There are few statements in the Christian ghetto which I despise as much as, “the moment you think you are humble, you are not.” How is this helpful? It is the same as saying, “the moment you think you are swimming is the moment you’ll drown and die a horrible death after which nobody will mourn your passing, tough luck.”
What I think this statement about humility signifies is just how little we have made use of the fact that we belong to each other. The benefit and the genius of living together is that it is never I that says whether I am humble or not but those to whom I belong; it is not even up to me to be wrong! It is to those who I am building relationship with that the job of seeing me as I am is given, not to myself, for my self-definition means nothing on its own.
I think this is illustrated nicely by a story I heard from Stanley Hauerwas about a street preacher who rolls into a Mennonite town and asks the first person he sees, “s’cuse me brother, are you saved?” In response, the Mennonite farmer scratches his head for awhile, obviously deep in thought, and then responds by writing 10 names on a piece of paper and then handing it to the street preacher. “Here,” he said, “this is a list of some people I know in town here, some who like me, some who don’t. Ask them; if they say I’m saved, I probably am.”
What this story shows is that our knowledge of ourselves as “Christian” is severely limited; to hope ourselves saved is to trust, not only in Christ, but in the community taught by Christ to tell the truth. We not only need those who would encourage us but also those who would challenge our conception of ourselves. Humility is not a private practice spent in the secret recesses of our prayer closets. It is a virtue we learn by imitating the kind of life Jesus led and living within the forming power of his community, the Church.

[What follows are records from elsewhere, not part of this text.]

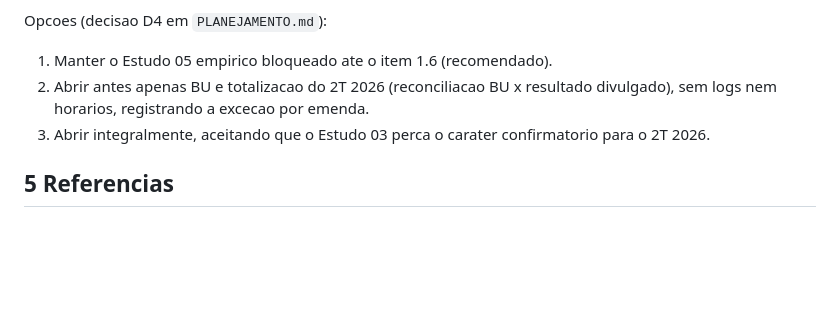
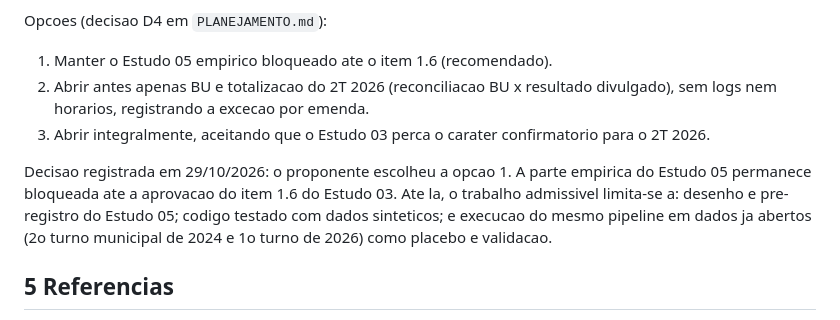
Before and after one commit to joaopedropassostocantins/opianista, a Markdown page: estudos/05_simulacao_temporal/REVISAO_METODOLOGICA_20261029.md, the part around the change. Rendered like a GitHub page; blank space fills up the shorter version.

Commit message:
docs(planejamento): registra decisao D4 - Estudo 05 empirico bloqueado ate o item 1.6
Co-Authored-By: Claude Opus 5.5 <noreply@anthropic.com>
Claude-Session: https://claude.ai/code/session_01UACjdrybsMbcWcgpC7rucs

```diff
--- a/estudos/05_simulacao_temporal/REVISAO_METODOLOGICA_20261029.md
+++ b/estudos/05_simulacao_temporal/REVISAO_METODOLOGICA_20261029.md
@@ -93,6 +93,13 @@ Opcoes (decisao D4 em `PLANEJAMENTO.md`):
 3. Abrir integralmente, aceitando que o Estudo 03 perca o carater
    confirmatorio para o 2T 2026.
 
+Decisao registrada em 29/10/2026: o proponente escolheu a opcao 1. A parte
+empirica do Estudo 05 permanece bloqueada ate a aprovacao do item 1.6 do
+Estudo 03. Ate la, o trabalho admissivel limita-se a: desenho e pre-registro
+do Estudo 05; codigo testado com dados sinteticos; e execucao do mesmo
+pipeline em dados ja abertos (2o turno municipal de 2024 e 1o turno de 2026)
+como placebo e validacao.
+
 ## 5 Referencias
 
 BRASIL. Tribunal Superior Eleitoral. **Eleicoes 2026**: mais de 34 mil votos
```
Also changed, not shown: PLANEJAMENTO.md (+1 -1 lines), estudos/05_simulacao_temporal/README.md (+2 -0 lines).
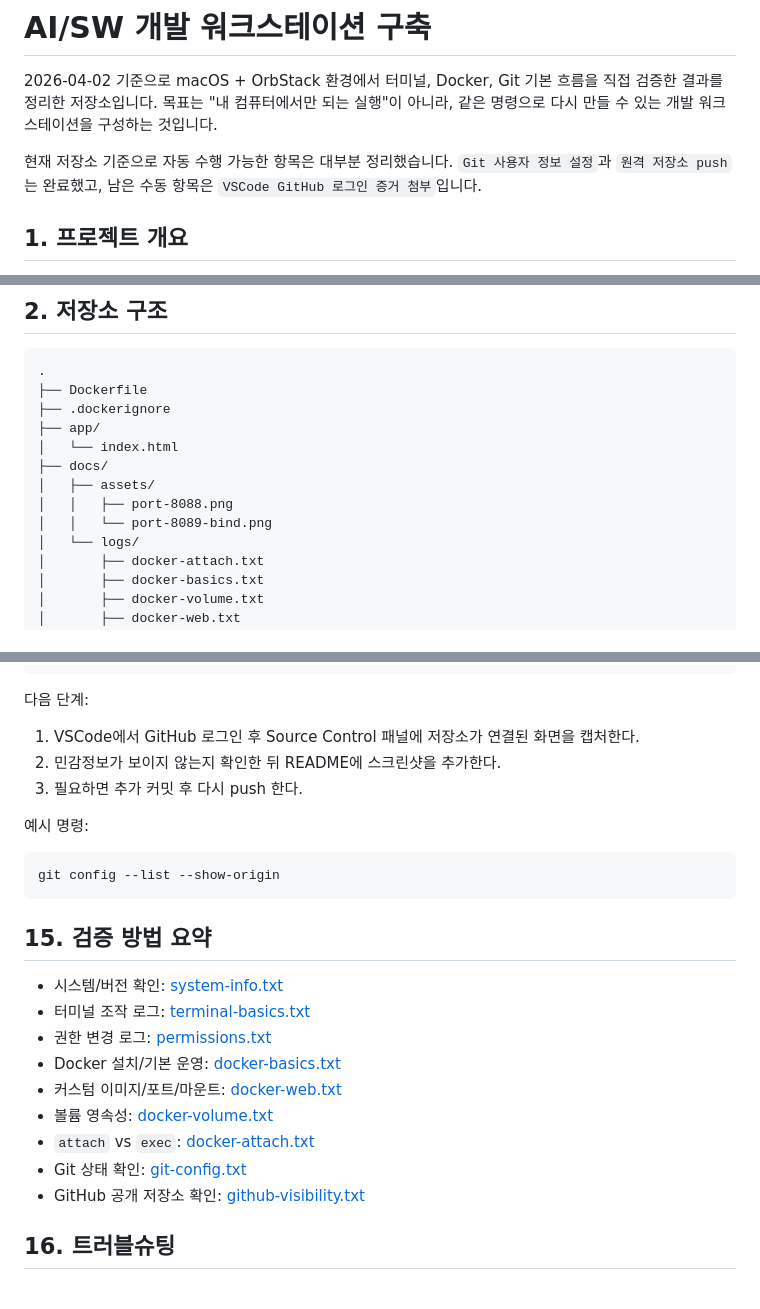
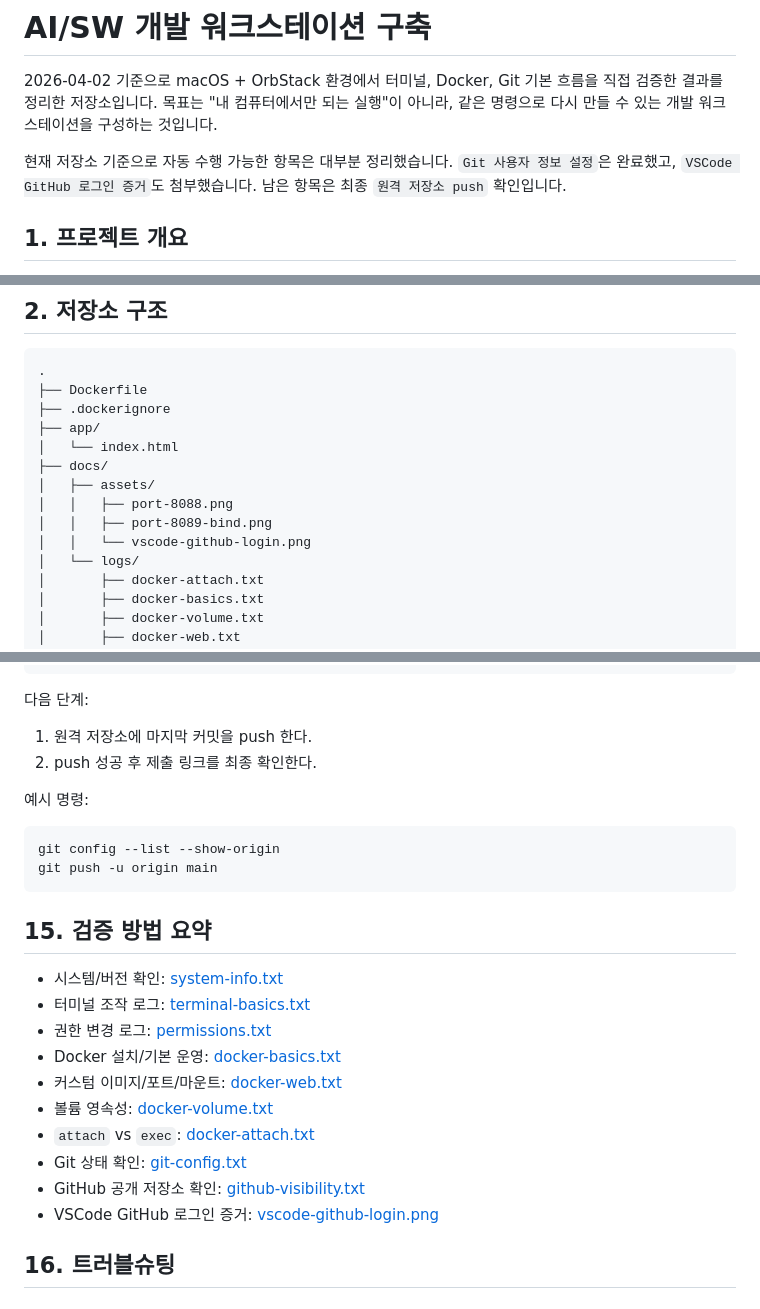
Before and after one commit to request10hour/dev-workstation-setup, a Markdown page: README.md, 3 parts joined by grey strips. Rendered like a GitHub page.

Commit message:
docs: add vscode github evidence

````diff
--- a/README.md
+++ b/README.md
@@ -2,7 +2,7 @@
 
 2026-04-02 기준으로 macOS + OrbStack 환경에서 터미널, Docker, Git 기본 흐름을 직접 검증한 결과를 정리한 저장소입니다. 목표는 "내 컴퓨터에서만 되는 실행"이 아니라, 같은 명령으로 다시 만들 수 있는 개발 워크스테이션을 구성하는 것입니다.
 
-현재 저장소 기준으로 자동 수행 가능한 항목은 대부분 정리했습니다. `Git 사용자 정보 설정`과 `원격 저장소 push`는 완료했고, 남은 수동 항목은 `VSCode GitHub 로그인 증거 첨부`입니다.
+현재 저장소 기준으로 자동 수행 가능한 항목은 대부분 정리했습니다. `Git 사용자 정보 설정`은 완료했고, `VSCode GitHub 로그인 증거`도 첨부했습니다. 남은 항목은 최종 `원격 저장소 push` 확인입니다.
 
 ## 1. 프로젝트 개요
 
@@ -23,7 +23,8 @@
 ├── docs/
 │   ├── assets/
 │   │   ├── port-8088.png
-│   │   └── port-8089-bind.png
+│   │   ├── port-8089-bind.png
+│   │   └── vscode-github-login.png
 │   └── logs/
 │       ├── docker-attach.txt
 │       ├── docker-basics.txt
@@ -447,14 +449,14 @@ x64
 
 다음 단계:
 
-1. VSCode에서 GitHub 로그인 후 Source Control 패널에 저장소가 연결된 화면을 캡처한다.
-2. 민감정보가 보이지 않는지 확인한 뒤 README에 스크린샷을 추가한다.
-3. 필요하면 추가 커밋 후 다시 push 한다.
+1. 원격 저장소에 마지막 커밋을 push 한다.
+2. push 성공 후 제출 링크를 최종 확인한다.
 
 예시 명령:
 
 ```bash
 git config --list --show-origin
+git push -u origin main
 ```
 
 ## 15. 검증 방법 요약
@@ -468,6 +470,7 @@ git config --list --show-origin
 - `attach` vs `exec`: [docker-attach.txt](docs/logs/docker-attach.txt)
 - Git 상태 확인: [git-config.txt](docs/logs/git-config.txt)
 - GitHub 공개 저장소 확인: [github-visibility.txt](docs/logs/github-visibility.txt)
+- VSCode GitHub 로그인 증거: [vscode-github-login.png](docs/assets/vscode-github-login.png)
 
 ## 16. 트러블슈팅
 
````
Also changed, not shown: other parts of README.md (+3 -2 lines), docs/assets/vscode-github-login.png (added).
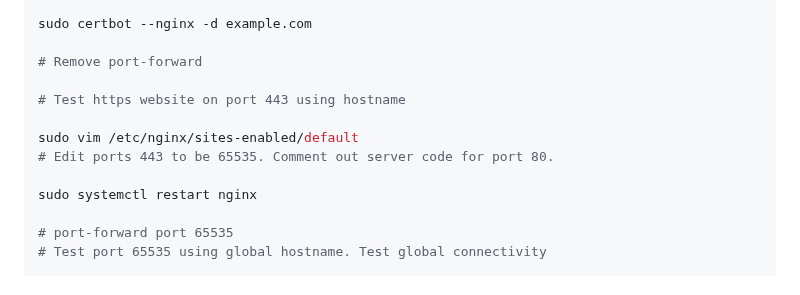
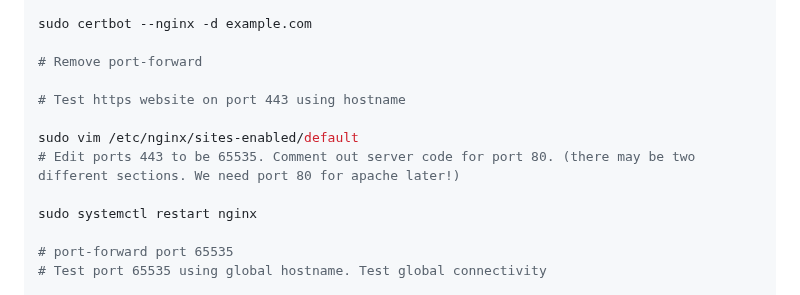
Before and after one commit to christensenjairus/byu-sandianl-tls-rtt-packages, a Markdown page: Full_Server_Setup.md, the part around the change. GitHub-like rendering.

```diff
--- a/Full_Server_Setup.md
+++ b/Full_Server_Setup.md
@@ -75,7 +75,7 @@ sudo certbot --nginx -d example.com
 # Test https website on port 443 using hostname
 
 sudo vim /etc/nginx/sites-enabled/default
-# Edit ports 443 to be 65535. Comment out server code for port 80.
+# Edit ports 443 to be 65535. Comment out server code for port 80. (there may be two different sections. We need port 80 for apache later!)
 
 sudo systemctl restart nginx
 
```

So when someone who knows you says, “you acted very humble just then.” Say to them, “Great!” Don’t worry, you’re not sinning, you are hoping.